[Dataset items]
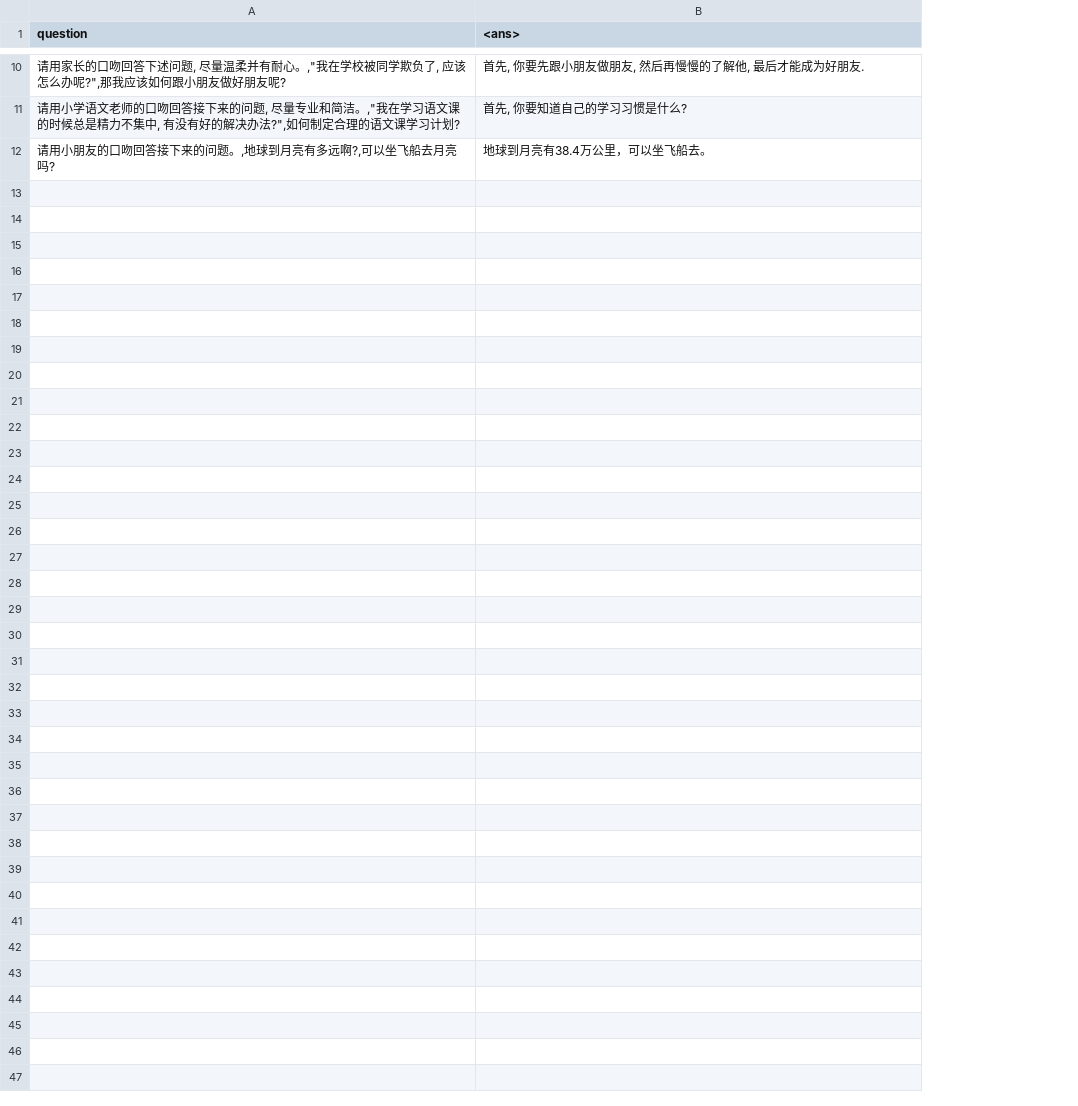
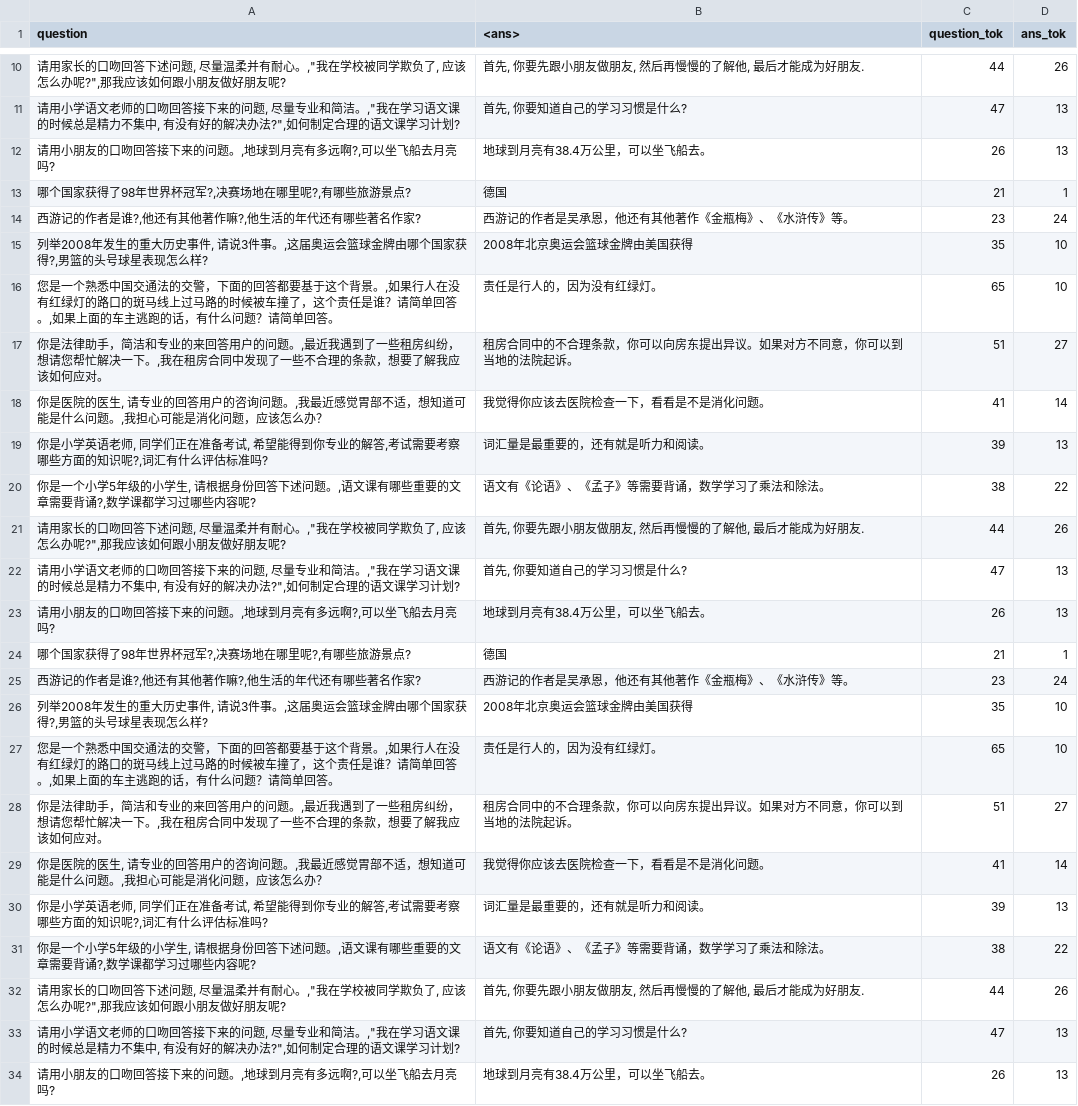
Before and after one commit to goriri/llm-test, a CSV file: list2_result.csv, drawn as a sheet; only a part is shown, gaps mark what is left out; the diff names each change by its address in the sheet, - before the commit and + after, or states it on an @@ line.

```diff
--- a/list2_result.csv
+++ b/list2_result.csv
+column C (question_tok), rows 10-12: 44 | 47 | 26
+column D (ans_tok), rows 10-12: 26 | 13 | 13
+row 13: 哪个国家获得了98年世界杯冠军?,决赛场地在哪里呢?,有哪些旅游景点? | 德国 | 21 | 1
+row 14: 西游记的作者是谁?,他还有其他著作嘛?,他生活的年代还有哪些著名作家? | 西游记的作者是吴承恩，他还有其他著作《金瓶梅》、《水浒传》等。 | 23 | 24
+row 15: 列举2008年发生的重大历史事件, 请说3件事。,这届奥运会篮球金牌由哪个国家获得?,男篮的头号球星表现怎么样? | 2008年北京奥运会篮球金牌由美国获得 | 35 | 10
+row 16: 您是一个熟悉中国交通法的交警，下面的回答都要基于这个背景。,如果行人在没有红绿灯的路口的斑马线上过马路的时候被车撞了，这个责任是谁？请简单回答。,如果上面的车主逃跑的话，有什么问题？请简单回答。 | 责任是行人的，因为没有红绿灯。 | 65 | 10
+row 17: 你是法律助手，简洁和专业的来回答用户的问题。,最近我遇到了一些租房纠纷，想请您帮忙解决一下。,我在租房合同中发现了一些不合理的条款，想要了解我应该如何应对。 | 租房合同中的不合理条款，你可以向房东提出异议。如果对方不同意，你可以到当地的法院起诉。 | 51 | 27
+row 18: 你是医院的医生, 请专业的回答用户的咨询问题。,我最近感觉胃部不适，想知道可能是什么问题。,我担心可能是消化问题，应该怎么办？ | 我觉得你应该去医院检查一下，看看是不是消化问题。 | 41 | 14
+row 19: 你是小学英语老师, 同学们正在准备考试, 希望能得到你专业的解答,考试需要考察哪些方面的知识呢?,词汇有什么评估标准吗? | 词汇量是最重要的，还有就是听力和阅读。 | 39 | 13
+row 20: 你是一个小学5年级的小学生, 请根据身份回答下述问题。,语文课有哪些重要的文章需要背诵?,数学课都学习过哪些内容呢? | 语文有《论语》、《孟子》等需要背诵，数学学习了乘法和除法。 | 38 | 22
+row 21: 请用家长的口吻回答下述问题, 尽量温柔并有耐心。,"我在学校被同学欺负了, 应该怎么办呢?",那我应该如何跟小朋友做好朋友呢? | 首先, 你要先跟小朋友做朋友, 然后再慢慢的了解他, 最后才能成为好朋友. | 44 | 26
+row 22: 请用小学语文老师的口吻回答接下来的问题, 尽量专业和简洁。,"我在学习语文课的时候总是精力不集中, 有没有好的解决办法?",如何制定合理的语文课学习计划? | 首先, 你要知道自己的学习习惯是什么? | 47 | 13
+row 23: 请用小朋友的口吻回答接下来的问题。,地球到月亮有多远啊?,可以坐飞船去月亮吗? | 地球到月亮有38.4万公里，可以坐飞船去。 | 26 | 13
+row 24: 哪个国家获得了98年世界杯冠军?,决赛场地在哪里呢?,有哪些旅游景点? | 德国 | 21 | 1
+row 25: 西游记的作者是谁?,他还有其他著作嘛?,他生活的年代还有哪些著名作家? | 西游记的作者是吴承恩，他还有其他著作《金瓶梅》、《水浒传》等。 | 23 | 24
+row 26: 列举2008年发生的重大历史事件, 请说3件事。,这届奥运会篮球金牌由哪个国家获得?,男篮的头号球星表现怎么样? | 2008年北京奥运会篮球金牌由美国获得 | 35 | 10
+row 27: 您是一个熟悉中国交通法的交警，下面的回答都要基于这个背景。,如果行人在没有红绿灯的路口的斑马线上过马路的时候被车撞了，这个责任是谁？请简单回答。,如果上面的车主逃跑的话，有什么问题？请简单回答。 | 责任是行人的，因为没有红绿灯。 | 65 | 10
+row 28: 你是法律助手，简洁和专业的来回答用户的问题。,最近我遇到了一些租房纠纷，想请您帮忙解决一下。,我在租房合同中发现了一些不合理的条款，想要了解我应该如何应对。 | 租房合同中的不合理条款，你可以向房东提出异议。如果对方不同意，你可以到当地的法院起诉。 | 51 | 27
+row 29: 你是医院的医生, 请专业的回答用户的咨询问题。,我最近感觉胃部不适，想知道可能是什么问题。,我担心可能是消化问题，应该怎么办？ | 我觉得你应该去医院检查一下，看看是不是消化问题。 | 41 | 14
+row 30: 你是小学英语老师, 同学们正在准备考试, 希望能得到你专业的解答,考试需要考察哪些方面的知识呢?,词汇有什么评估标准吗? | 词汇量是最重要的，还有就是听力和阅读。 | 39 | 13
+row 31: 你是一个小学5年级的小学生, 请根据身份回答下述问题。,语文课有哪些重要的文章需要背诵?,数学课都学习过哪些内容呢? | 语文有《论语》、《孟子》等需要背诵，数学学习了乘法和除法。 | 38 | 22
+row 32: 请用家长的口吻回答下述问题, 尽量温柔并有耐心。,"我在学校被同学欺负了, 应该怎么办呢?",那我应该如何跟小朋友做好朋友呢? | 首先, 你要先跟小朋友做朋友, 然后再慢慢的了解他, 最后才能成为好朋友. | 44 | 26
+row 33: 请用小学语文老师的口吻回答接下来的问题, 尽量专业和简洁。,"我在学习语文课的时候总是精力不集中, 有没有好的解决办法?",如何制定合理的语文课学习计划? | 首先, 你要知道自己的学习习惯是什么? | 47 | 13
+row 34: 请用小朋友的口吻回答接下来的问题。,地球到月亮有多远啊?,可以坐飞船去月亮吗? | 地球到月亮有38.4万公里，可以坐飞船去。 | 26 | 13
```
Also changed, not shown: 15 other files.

WHAT YOU HAVE TO DO:
Every line above that holds the word "西游记的作者是吴承恩" is to be found and copied.

RESULT:
+row 14: 西游记的作者是谁?,他还有其他著作嘛?,他生活的年代还有哪些著名作家? | 西游记的作者是吴承恩，他还有其他著作《金瓶梅》、《水浒传》等。 | 23 | 24
+row 25: 西游记的作者是谁?,他还有其他著作嘛?,他生活的年代还有哪些著名作家? | 西游记的作者是吴承恩，他还有其他著作《金瓶梅》、《水浒传》等。 | 23 | 24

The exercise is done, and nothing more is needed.